Both lenses seem very sharp at the centre - hard to find any differences there except for the software stitching error in the Nikon image. It’s remarkable that the Canon, being designed in 2009, still has plenty to offer on a high-resolving body in 2017. These pictures are crops from the above composites. Both were shot at the same settings of f/16, 1/5s shutter speed. The Nikon one was taken slightly later, with more lights in the scene.

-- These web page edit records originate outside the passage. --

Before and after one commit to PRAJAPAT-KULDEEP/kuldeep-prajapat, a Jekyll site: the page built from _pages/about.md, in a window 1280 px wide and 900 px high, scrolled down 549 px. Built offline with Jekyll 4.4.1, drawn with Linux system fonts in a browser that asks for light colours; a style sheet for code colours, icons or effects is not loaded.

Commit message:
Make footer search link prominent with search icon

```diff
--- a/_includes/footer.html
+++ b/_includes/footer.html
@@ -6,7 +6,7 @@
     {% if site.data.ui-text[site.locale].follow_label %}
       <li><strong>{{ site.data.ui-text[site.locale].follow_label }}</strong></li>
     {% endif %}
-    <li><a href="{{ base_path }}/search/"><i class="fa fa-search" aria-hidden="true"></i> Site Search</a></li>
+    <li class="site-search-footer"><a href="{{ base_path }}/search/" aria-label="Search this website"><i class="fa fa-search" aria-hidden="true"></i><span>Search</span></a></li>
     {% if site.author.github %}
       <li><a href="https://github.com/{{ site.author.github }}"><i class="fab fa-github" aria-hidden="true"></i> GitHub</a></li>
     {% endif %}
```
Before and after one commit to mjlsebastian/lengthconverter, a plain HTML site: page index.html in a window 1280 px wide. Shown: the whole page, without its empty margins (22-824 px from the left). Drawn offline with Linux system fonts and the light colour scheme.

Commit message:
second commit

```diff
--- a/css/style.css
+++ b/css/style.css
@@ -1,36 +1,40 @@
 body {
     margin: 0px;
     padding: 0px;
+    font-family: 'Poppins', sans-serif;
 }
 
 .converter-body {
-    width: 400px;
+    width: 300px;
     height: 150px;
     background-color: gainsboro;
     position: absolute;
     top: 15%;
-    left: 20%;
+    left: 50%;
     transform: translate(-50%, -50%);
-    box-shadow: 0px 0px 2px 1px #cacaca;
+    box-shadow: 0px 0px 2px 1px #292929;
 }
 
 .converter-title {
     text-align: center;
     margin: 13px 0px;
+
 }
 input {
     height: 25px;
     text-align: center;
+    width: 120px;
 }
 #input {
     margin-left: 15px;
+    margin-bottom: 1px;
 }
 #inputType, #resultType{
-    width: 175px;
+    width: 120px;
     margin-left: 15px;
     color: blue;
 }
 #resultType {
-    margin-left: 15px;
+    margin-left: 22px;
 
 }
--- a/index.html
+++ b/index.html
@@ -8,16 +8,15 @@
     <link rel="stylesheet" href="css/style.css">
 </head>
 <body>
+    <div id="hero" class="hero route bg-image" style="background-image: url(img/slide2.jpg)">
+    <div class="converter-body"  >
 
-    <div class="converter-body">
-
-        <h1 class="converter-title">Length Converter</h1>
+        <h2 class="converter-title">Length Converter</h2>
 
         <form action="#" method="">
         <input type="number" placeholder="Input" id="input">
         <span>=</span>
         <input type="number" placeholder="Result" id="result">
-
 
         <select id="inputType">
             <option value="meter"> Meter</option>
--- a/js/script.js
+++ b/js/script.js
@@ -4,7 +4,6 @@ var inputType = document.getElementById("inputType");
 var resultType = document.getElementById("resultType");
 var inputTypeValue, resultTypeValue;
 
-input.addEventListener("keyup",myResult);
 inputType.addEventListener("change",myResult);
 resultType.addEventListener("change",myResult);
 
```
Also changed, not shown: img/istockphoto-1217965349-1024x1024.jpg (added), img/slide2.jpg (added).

Both lenses also seem to be sharp towards their corners, which is a sign of remarkable optical engineering. The Canon seem to have slightly worse chromatic aberrations, but this is easily cleaned up in post. Notice how the Canon has more distinct 8-point starbursts from point light sources due to its 8-bladed diaphragm. The Nikon, being a 9-bladed design, renders 18-point starbursts, which are not as distinct. This is purely personal preference though.
Well, both lenses perform spectacularly well, being sharp from edge-to-edge and rendering contrasty scenes. The Canon, in particular, was impressive that despite its age still manages to beat the Nikon in terms of distortion control. Both have similar resolving power, and it seems that both can handle way more than the current highest resolving sensors can throw at them, which is a good sign that they will continue to stay relevant in years to come.
If I get the chance to conduct another comparison, I’ll try to compare their flaring properties, which should be interesting considering their bulbous designs. The Canon tends to fare poorly in this avenue, so I hope the Nikon can pick up where the Canon stops short. Still, considering the price differences and that the Canon can perform just as well as the Nikon for a significantly lower cost even accounting for the body, I’ll have to give the Canon the edge in the price-to-performance ratio. That, and the fact that it controls distortion extremely well.